*The problem*. The data below is to be set down again exactly as written.

=== Data ===

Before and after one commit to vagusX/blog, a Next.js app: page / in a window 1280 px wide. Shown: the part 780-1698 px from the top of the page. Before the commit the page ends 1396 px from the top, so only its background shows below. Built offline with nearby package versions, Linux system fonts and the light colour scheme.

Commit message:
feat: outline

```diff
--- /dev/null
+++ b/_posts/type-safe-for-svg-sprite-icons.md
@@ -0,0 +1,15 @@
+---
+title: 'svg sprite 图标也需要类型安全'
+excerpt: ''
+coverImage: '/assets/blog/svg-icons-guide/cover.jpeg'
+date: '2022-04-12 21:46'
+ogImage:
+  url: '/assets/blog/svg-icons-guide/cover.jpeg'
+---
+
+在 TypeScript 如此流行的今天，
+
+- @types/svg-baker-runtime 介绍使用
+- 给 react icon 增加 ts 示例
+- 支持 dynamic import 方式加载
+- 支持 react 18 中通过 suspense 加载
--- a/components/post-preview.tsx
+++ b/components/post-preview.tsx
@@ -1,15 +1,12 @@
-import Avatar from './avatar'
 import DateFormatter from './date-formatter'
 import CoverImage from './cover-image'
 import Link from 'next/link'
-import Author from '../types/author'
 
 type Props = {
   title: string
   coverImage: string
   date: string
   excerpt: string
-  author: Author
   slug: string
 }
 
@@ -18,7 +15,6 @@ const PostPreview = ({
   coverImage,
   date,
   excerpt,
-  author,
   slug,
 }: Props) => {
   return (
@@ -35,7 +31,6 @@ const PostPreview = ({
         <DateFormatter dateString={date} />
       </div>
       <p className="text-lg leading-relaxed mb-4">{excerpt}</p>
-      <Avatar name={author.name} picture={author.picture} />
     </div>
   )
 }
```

===

*Answer to this exercise*.
Before and after one commit to vagusX/blog, a Next.js app: page / in a window 1280 px wide. Shown: the part 780-1698 px from the top of the page. Before the commit the page ends 1396 px from the top, so only its background shows below. Built offline with nearby package versions, Linux system fonts and the light colour scheme.

Commit message:
feat: outline

```diff
--- /dev/null
+++ b/_posts/type-safe-for-svg-sprite-icons.md
@@ -0,0 +1,15 @@
+---
+title: 'svg sprite 图标也需要类型安全'
+excerpt: ''
+coverImage: '/assets/blog/svg-icons-guide/cover.jpeg'
+date: '2022-04-12 21:46'
+ogImage:
+  url: '/assets/blog/svg-icons-guide/cover.jpeg'
+---
+
+在 TypeScript 如此流行的今天，
+
+- @types/svg-baker-runtime 介绍使用
+- 给 react icon 增加 ts 示例
+- 支持 dynamic import 方式加载
+- 支持 react 18 中通过 suspense 加载
--- a/components/post-preview.tsx
+++ b/components/post-preview.tsx
@@ -1,15 +1,12 @@
-import Avatar from './avatar'
 import DateFormatter from './date-formatter'
 import CoverImage from './cover-image'
 import Link from 'next/link'
-import Author from '../types/author'
 
 type Props = {
   title: string
   coverImage: string
   date: string
   excerpt: string
-  author: Author
   slug: string
 }
 
@@ -18,7 +15,6 @@ const PostPreview = ({
   coverImage,
   date,
   excerpt,
-  author,
   slug,
 }: Props) => {
   return (
@@ -35,7 +31,6 @@ const PostPreview = ({
         <DateFormatter dateString={date} />
       </div>
       <p className="text-lg leading-relaxed mb-4">{excerpt}</p>
-      <Avatar name={author.name} picture={author.picture} />
     </div>
   )
 }
```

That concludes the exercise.